▶ **PROVIDED MATERIAL**:
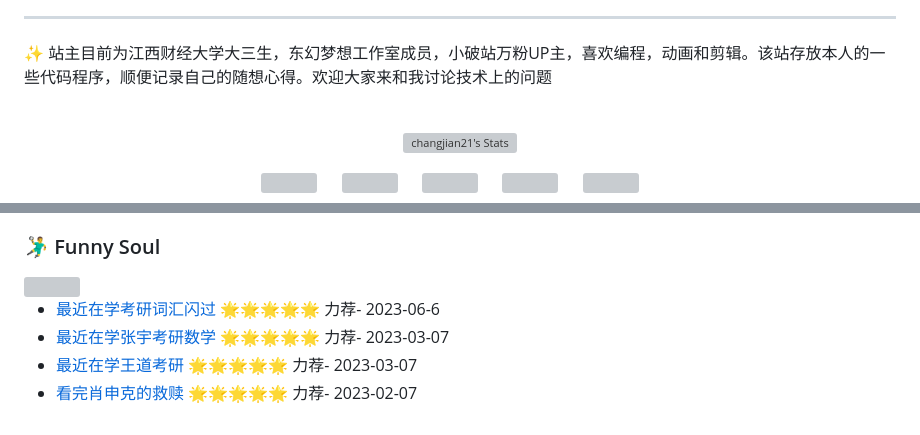
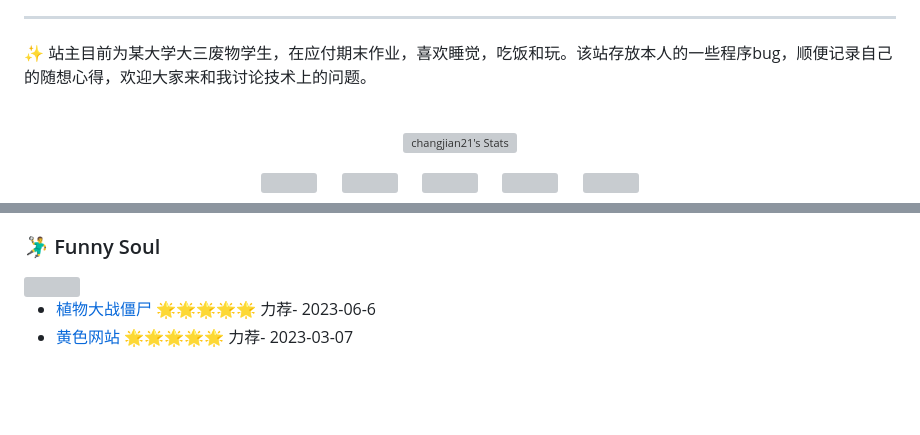
Before and after one commit to changjian21/changjian21, a Markdown page: README.md, 2 parts joined by grey strips. Drawn GitHub-style; blank space fills up the shorter version; grey boxes are pictures that could not be loaded.

```diff
--- a/README.md
+++ b/README.md
@@ -37,7 +37,7 @@ Here are some ideas to get you started:
 ---
 </details>
 
-  ✨ 站主目前为江西财经大学大三生，东幻梦想工作室成员，小破站万粉UP主，喜欢编程，动画和剪辑。该站存放本人的一些代码程序，顺便记录自己的随想心得。欢迎大家来和我讨论技术上的问题
+  ✨ 站主目前为某大学大三废物学生，在应付期末作业，喜欢睡觉，吃饭和玩。该站存放本人的一些程序bug，顺便记录自己的随想心得，欢迎大家来和我讨论技术上的问题。
 
 
 <!--my introduction end -->
@@ -120,10 +120,9 @@ Here are some ideas to get you started:
 <img align="right" width="250" src="https://cdn.jsdelivr.net/gh/sun0225SUN/sun0225SUN/assets/images/hi.gif" />
 
 <!-- START_SECTION:douban -->
-* <a href='https://www.bing.com/search?q=%E8%80%83%E7%A0%94%E8%AF%8D%E6%B1%87%E9%97%AA%E8%BF%87' target='_blank'>最近在学考研词汇闪过</a> 🌟🌟🌟🌟🌟 力荐- 2023-06-6
-* <a href='https://www.bing.com/search?q=%E5%BC%A0%E5%AE%87%E8%80%83%E7%A0%94%E6%95%B0%E5%AD%A6&qs=n&form=QBRE&sp=-1&lq=0&pq=%E5%BC%A0%E5%AE%87%E8%80%83%E7%A0%94%E6%95%B0%E5%AD%A6&sc=10-6&sk=&cvid=69AADEED0BDA40CEAEA6681A39320017&ghsh=0&ghacc=0&ghpl=' target='_blank'>最近在学张宇考研数学</a> 🌟🌟🌟🌟🌟 力荐- 2023-03-07
-* <a href='https://search.bilibili.com/all?keyword=%E7%8E%8B%E9%81%93%E8%80%83%E7%A0%94' target='_blank'>最近在学王道考研</a> 🌟🌟🌟🌟🌟 力荐- 2023-03-07
-* <a href='http://movie.douban.com/subject/1292052/' target='_blank'>看完肖申克的救赎</a> 🌟🌟🌟🌟🌟 力荐- 2023-02-07
+* <a href='https://www.bing.com/search?q=%E8%80%83%E7%A0%94%E8%AF%8D%E6%B1%87%E9%97%AA%E8%BF%87' target='_blank'>植物大战僵尸</a> 🌟🌟🌟🌟🌟 力荐- 2023-06-6
+* <a href='https://www.bing.com/search?q=%E5%BC%A0%E5%AE%87%E8%80%83%E7%A0%94%E6%95%B0%E5%AD%A6&qs=n&form=QBRE&sp=-1&lq=0&pq=%E5%BC%A0%E5%AE%87%E8%80%83%E7%A0%94%E6%95%B0%E5%AD%A6&sc=10-6&sk=&cvid=69AADEED0BDA40CEAEA6681A39320017&ghsh=0&ghacc=0&ghpl=' target='_blank'>黄色网站</a> 🌟🌟🌟🌟🌟 力荐- 2023-03-07
+
 
 
 <!-- END_SECTION:douban -->
```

▶ **ASSIGNMENT**:
Every line that includes "douban" must be copied from the material above.

▶ **ANSWER AREA**:
 <!-- START_SECTION:douban -->
-* <a href='http://movie.douban.com/subject/1292052/' target='_blank'>看完肖申克的救赎</a> 🌟🌟🌟🌟🌟 力荐- 2023-02-07
 <!-- END_SECTION:douban -->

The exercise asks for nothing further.